* Records for the exercise

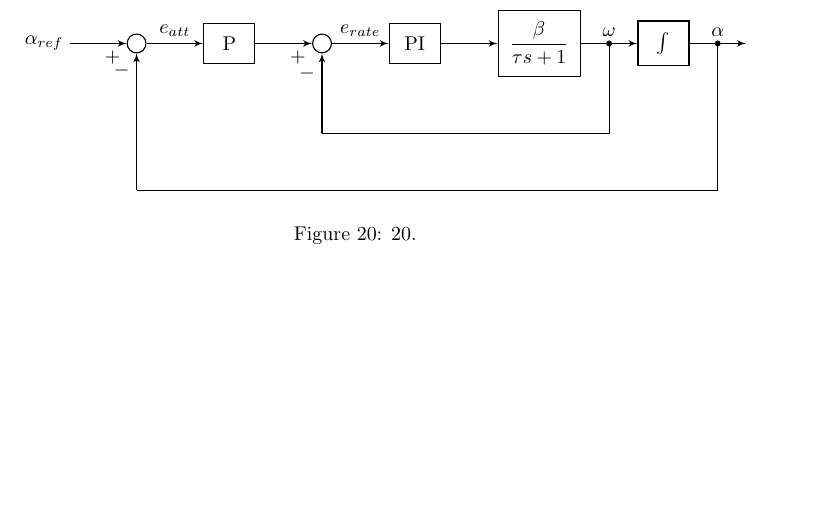
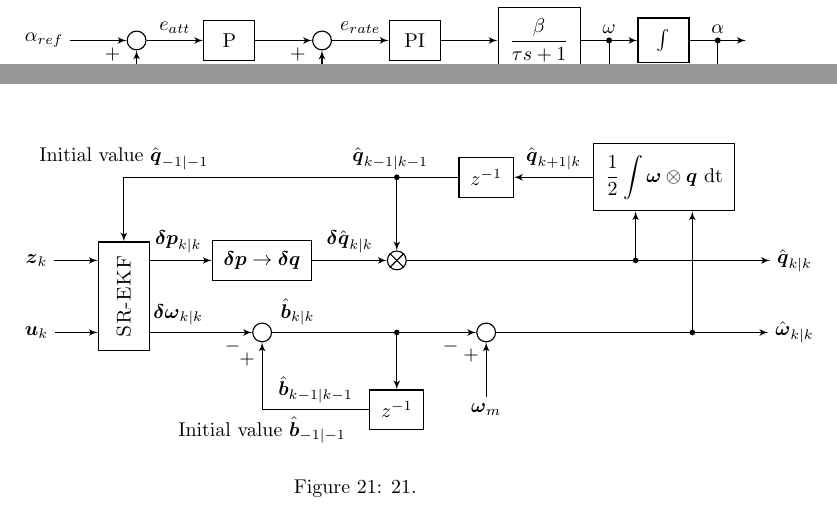
Before and after one commit to damianovar/matlab2tikz, a LaTeX problem sheet (TikZExamples/BlockSystemsTemplates/main.tex, which reads TikZExamples/BlockSystemsTemplates/Figure__21.tex): part of page 20 of 20 before the commit and two parts of pages 20 and 21 of 21 after it, the two joined at a grey line, cut so that both start at the same text, the shorter picture padded with empty space. Compiled offline with pdfLaTeX.

Commit message:
Added example of quaternion error update

```diff
--- /dev/null
+++ b/TikZExamples/BlockSystemsTemplates/Figure__21.tex
@@ -0,0 +1,132 @@
+\begin{figure*}[!htb]
+\begin{center}
+\begin{tikzpicture}
+[
+	xscale	= 1,	% to scale horizontally everything but the text
+	yscale	= 1,	% to scale vertically everything but the text
+]
+
+% ------------------------------------------------------
+% NODES DEFINITION
+\matrix
+(nMatrix)
+[
+	row sep		= 0.8cm,
+	column sep	= 0.6cm,
+]
+{
+	%
+	%
+	% ------------------------------ row 1
+	\node (nM11) [] {}; &[0.5cm]
+	\node (nM12) [] {}; &
+	\node (nM13) [] {}; &
+	\node (nM14) [] {}; &[0.4cm]
+	\node (nM15) [coordinate] {}; &
+	\node (nM16) [BlocksStyle] {$z^{-1}$}; &[0.8cm]
+	\node (nM17) [BlocksStyle] {$\displaystyle \frac{1}{2} \int \boldsymbol{\omega} \otimes \boldsymbol{q} \ \text{dt}$}; &
+	\node (nM18) [] {}; & \\[-0.3cm]
+	%
+	%
+	% ------------------------------ row 2
+	\node (nM21) [] {$\boldsymbol{z}_k$}; &
+	\node (nM22) [] {\ }; &
+	\node (nM23) [] {}; &
+	\node (nM24) [BlocksStyle] {$\boldsymbol{\delta p} \rightarrow \boldsymbol{\delta q}$}; &
+	\node (nM25) [SumNodesStyle] {}; &
+	\node (nM26) [] {}; &
+	\node (nM27) [] {}; &
+	\node (nM28) [] {$\hat{\boldsymbol{q}}_{k|k}$}; & \\[-0.2cm]
+	%
+	%
+	% ------------------------------ row 3
+	\node (nM31) [] {$\boldsymbol{u}_k$}; &
+	\node (nM32) [] {}; &
+	\node (nM33) [] {}; &
+	\node (nM34) [SumNodesStyle] {}; &
+	\node (nM35) [coordinate] {}; &
+	\node (nM36) [SumNodesStyle] {}; &
+	\node (nM37) [] {}; &
+	\node (nM38) [] {$\hat{\boldsymbol{\omega}}_{k|k}$}; & \\[-0.1cm]
+	%
+	%
+	% ------------------------------ row 4
+	\node (nM41) [] {}; &
+	\node (nM42) [] {}; &
+	\node (nM43) [] {}; &
+	\node (nM44) [] {}; &
+	\node (nM45) [BlocksStyle] {$z^{-1}$}; &
+	\node (nM46) [] {$\boldsymbol{\omega}_m$}; &
+	\node (nM47) [] {}; &
+	\node (nM48) [] {}; & \\
+	%
+	%node [coordinate, midway, ] {}
+};
+
+% ------------------------------------------------------
+
+% Box spanning two rows
+\node (nSpanBox) [BlocksStyle, fit=(nM22) (nM32)] {\rotatebox[origin=rB]{90}{\textsc{SR-EKF}}};
+
+% Auxiliary nodes for lines from the row spanning box
+\node [coordinate] (nAux11N) at (nSpanBox.north) {};
+
+% Auxiliary nodes for the quaternion integral box
+\node [coordinate, xshift = -0.5cm, yshift =  0.0cm] (nAux19L) at (nM17.south) {};
+\node [coordinate, xshift =  0.5cm, yshift =  0.0cm] (nAux19R) at (nM17.south) {};
+
+% Extra lines for quaternion multiplication symbol
+\draw [shape=line,draw=black,line width=0.02cm] (nM25.north west) -- (nM25.south east);
+\draw [shape=line,draw=black,line width=0.02cm] (nM25.north east) -- (nM25.south west);
+
+% Auxiliary nodes for connecting dots
+\node [coordinate, xshift = -0.5cm, yshift =  0.0cm] (nAuxD27L) at (nM27) {};
+\node [coordinate, xshift =  0.5cm, yshift =  0.0cm] (nAuxD27R) at (nM37) {};
+
+% Draw filled circles for dots
+\fill (nAuxD27L) circle [radius=0.5mm];
+\fill (nAuxD27R) circle [radius=0.5mm];
+\fill (nM15) circle [radius=0.5mm];
+\fill (nM35) circle [radius=0.5mm];
+
+% PATHS
+%\draw [LinesStyle] (nM21) -- (nAux11);
+%\draw [LinesStyle] (nM31) -- (nAux21);
+\draw [LinesStyle] (nM21) -- ($(nSpanBox.north west)!(nM21)!(nSpanBox.south west)$);
+\draw [LinesStyle] (nM31) -- ($(nSpanBox.north west)!(nM31)!(nSpanBox.south west)$);
+\draw [LinesStyle] ($(nSpanBox.north east)!(nM24)!(nSpanBox.south east)$) -- (nM24)
+	node [at start, above] {\hspace{1.0cm}$\boldsymbol{\delta p}_{k|k}$};
+\draw [LinesStyle] ($(nSpanBox.north east)!(nM34)!(nSpanBox.south east)$) -- (nM34)
+	node [at start, above] {\hspace{1.0cm}$\boldsymbol{\delta \omega}_{k|k}$}
+	node [very near end, below] {$-$ \ \ };
+\draw [LinesStyle] (nM17) -- (nM16)
+	node [midway, above] {$\hat{\boldsymbol{q}}_{k+1|k}$};
+\draw [LinesStyle] (nM34) -- (nM36)
+	node [very near start, above] {$\hat{\boldsymbol{b}}_{k|k}$}
+	node [very near end, below] {$-$};
+\draw [LinesStyle] (nM25) -- (nM28);
+\draw [LinesStyle] (nM36) -- (nM38);
+\draw [LinesStyle] (nM46) -- (nM36)
+	node [near end, left] {$+$};
+\draw [LinesStyle] (nAuxD27L) -- (nAux19L);
+\draw [LinesStyle] (nAuxD27R) -- (nAux19R);
+\draw [LinesStyle] (nM24) -- (nM25)
+	node [midway, above] {$\boldsymbol{\delta}\hat{\boldsymbol{q}}_{k|k}$};
+\draw [LinesStyle] (nM15) -- (nM25)
+	node [at start, above] {$\hat{\boldsymbol{q}}_{k-1|k-1}$ \ \ };
+\draw [LinesStyle] (nM35) -- (nM45);
+
+\draw [LinesStyle] (nM45) -| (nM34)
+	node [near start, above] {$\hat{\boldsymbol{b}}_{k-1|k-1}$}
+	node [midway, below] {Initial value $\hat{\boldsymbol{b}}_{-1|-1}$}
+	node [very near end, left] {$+$};
+\draw [LinesStyle] (nM16) -| (nAux11N)
+	node [midway, above] {Initial value $\hat{\boldsymbol{q}}_{-1|-1}$};
+
+\end{tikzpicture}
+%
+\caption{21.}
+\label{fig:21}
+%
+\end{center}
+\end{figure*}
--- a/TikZExamples/BlockSystemsTemplates/main.tex
+++ b/TikZExamples/BlockSystemsTemplates/main.tex
@@ -1,5 +1,8 @@
 \documentclass{article}
 
+\usepackage{graphicx}      % include this line if your document contains figures
+\usepackage{amsmath}
+\usepackage{amssymb}
 \usepackage{tikz}				% (note: AFTER \pdfminorversion)
 \usetikzlibrary{arrows}
 \usetikzlibrary{calc}
@@ -76,5 +79,7 @@
 \clearpage
 \input{Figure__20}
 \clearpage
+\input{Figure__21}
+\clearpage
 
 \end{document}
```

* What is required
Could you find each line in the entries that contains the string "above" and copy it?

* Reply
+	node [at start, above] {\hspace{1.0cm}$\boldsymbol{\delta p}_{k|k}$};
+	node [at start, above] {\hspace{1.0cm}$\boldsymbol{\delta \omega}_{k|k}$}
+	node [midway, above] {$\hat{\boldsymbol{q}}_{k+1|k}$};
+	node [very near start, above] {$\hat{\boldsymbol{b}}_{k|k}$}
+	node [midway, above] {$\boldsymbol{\delta}\hat{\boldsymbol{q}}_{k|k}$};
+	node [at start, above] {$\hat{\boldsymbol{q}}_{k-1|k-1}$ \ \ };
+	node [near start, above] {$\hat{\boldsymbol{b}}_{k-1|k-1}$}
+	node [midway, above] {Initial value $\hat{\boldsymbol{q}}_{-1|-1}$};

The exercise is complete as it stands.